» Given data:
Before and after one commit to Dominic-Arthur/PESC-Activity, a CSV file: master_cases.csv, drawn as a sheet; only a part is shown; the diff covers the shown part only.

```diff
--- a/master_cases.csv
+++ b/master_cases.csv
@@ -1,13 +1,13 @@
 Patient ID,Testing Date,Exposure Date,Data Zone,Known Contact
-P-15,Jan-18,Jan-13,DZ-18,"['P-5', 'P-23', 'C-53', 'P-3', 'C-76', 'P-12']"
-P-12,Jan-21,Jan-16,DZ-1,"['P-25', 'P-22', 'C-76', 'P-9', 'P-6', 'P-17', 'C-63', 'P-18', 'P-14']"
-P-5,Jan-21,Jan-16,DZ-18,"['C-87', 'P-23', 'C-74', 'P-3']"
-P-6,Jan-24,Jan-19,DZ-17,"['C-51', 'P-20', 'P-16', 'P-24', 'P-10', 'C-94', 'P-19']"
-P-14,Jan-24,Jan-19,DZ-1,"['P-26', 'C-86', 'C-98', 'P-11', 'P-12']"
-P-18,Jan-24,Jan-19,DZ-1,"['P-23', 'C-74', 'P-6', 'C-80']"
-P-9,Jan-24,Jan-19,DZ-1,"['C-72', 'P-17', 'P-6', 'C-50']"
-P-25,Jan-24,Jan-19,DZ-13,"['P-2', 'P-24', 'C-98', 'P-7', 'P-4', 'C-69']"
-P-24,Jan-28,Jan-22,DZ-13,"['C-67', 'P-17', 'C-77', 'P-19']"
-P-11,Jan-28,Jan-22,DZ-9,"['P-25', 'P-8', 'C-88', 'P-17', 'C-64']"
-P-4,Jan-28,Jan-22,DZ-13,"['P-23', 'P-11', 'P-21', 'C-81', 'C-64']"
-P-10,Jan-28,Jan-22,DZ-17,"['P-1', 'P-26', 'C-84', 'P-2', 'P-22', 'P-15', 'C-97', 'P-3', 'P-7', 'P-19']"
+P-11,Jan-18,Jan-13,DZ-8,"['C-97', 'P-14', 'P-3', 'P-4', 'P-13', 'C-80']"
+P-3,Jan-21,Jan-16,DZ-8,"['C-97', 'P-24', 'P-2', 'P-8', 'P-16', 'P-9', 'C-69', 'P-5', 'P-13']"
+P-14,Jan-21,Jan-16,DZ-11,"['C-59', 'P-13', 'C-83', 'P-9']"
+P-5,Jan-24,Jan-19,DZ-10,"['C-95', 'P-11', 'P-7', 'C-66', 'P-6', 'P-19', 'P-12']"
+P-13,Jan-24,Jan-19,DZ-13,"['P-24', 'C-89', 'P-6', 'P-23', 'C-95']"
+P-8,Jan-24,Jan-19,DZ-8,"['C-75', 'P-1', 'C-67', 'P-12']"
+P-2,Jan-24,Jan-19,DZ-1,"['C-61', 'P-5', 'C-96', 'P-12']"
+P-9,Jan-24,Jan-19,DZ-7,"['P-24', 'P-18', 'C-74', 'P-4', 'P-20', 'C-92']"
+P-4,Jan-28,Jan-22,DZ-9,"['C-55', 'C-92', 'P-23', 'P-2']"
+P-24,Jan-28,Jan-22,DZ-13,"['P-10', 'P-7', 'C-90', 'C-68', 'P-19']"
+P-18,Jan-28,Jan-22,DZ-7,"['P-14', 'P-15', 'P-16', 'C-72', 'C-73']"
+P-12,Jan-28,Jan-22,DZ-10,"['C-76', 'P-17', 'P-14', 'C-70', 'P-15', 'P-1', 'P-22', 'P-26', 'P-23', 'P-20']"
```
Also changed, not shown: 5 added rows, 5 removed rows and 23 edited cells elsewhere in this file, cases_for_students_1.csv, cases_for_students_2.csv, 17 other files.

» Assigned task: The full listing above needs to be retyped exactly.

» Exercise output:
Before and after one commit to Dominic-Arthur/PESC-Activity, a CSV file: master_cases.csv, drawn as a sheet; only a part is shown; the diff covers the shown part only.

```diff
--- a/master_cases.csv
+++ b/master_cases.csv
@@ -1,13 +1,13 @@
 Patient ID,Testing Date,Exposure Date,Data Zone,Known Contact
-P-15,Jan-18,Jan-13,DZ-18,"['P-5', 'P-23', 'C-53', 'P-3', 'C-76', 'P-12']"
-P-12,Jan-21,Jan-16,DZ-1,"['P-25', 'P-22', 'C-76', 'P-9', 'P-6', 'P-17', 'C-63', 'P-18', 'P-14']"
-P-5,Jan-21,Jan-16,DZ-18,"['C-87', 'P-23', 'C-74', 'P-3']"
-P-6,Jan-24,Jan-19,DZ-17,"['C-51', 'P-20', 'P-16', 'P-24', 'P-10', 'C-94', 'P-19']"
-P-14,Jan-24,Jan-19,DZ-1,"['P-26', 'C-86', 'C-98', 'P-11', 'P-12']"
-P-18,Jan-24,Jan-19,DZ-1,"['P-23', 'C-74', 'P-6', 'C-80']"
-P-9,Jan-24,Jan-19,DZ-1,"['C-72', 'P-17', 'P-6', 'C-50']"
-P-25,Jan-24,Jan-19,DZ-13,"['P-2', 'P-24', 'C-98', 'P-7', 'P-4', 'C-69']"
-P-24,Jan-28,Jan-22,DZ-13,"['C-67', 'P-17', 'C-77', 'P-19']"
-P-11,Jan-28,Jan-22,DZ-9,"['P-25', 'P-8', 'C-88', 'P-17', 'C-64']"
-P-4,Jan-28,Jan-22,DZ-13,"['P-23', 'P-11', 'P-21', 'C-81', 'C-64']"
-P-10,Jan-28,Jan-22,DZ-17,"['P-1', 'P-26', 'C-84', 'P-2', 'P-22', 'P-15', 'C-97', 'P-3', 'P-7', 'P-19']"
+P-11,Jan-18,Jan-13,DZ-8,"['C-97', 'P-14', 'P-3', 'P-4', 'P-13', 'C-80']"
+P-3,Jan-21,Jan-16,DZ-8,"['C-97', 'P-24', 'P-2', 'P-8', 'P-16', 'P-9', 'C-69', 'P-5', 'P-13']"
+P-14,Jan-21,Jan-16,DZ-11,"['C-59', 'P-13', 'C-83', 'P-9']"
+P-5,Jan-24,Jan-19,DZ-10,"['C-95', 'P-11', 'P-7', 'C-66', 'P-6', 'P-19', 'P-12']"
+P-13,Jan-24,Jan-19,DZ-13,"['P-24', 'C-89', 'P-6', 'P-23', 'C-95']"
+P-8,Jan-24,Jan-19,DZ-8,"['C-75', 'P-1', 'C-67', 'P-12']"
+P-2,Jan-24,Jan-19,DZ-1,"['C-61', 'P-5', 'C-96', 'P-12']"
+P-9,Jan-24,Jan-19,DZ-7,"['P-24', 'P-18', 'C-74', 'P-4', 'P-20', 'C-92']"
+P-4,Jan-28,Jan-22,DZ-9,"['C-55', 'C-92', 'P-23', 'P-2']"
+P-24,Jan-28,Jan-22,DZ-13,"['P-10', 'P-7', 'C-90', 'C-68', 'P-19']"
+P-18,Jan-28,Jan-22,DZ-7,"['P-14', 'P-15', 'P-16', 'C-72', 'C-73']"
+P-12,Jan-28,Jan-22,DZ-10,"['C-76', 'P-17', 'P-14', 'C-70', 'P-15', 'P-1', 'P-22', 'P-26', 'P-23', 'P-20']"
```
Also changed, not shown: 5 added rows, 5 removed rows and 23 edited cells elsewhere in this file, cases_for_students_1.csv, cases_for_students_2.csv, 17 other files.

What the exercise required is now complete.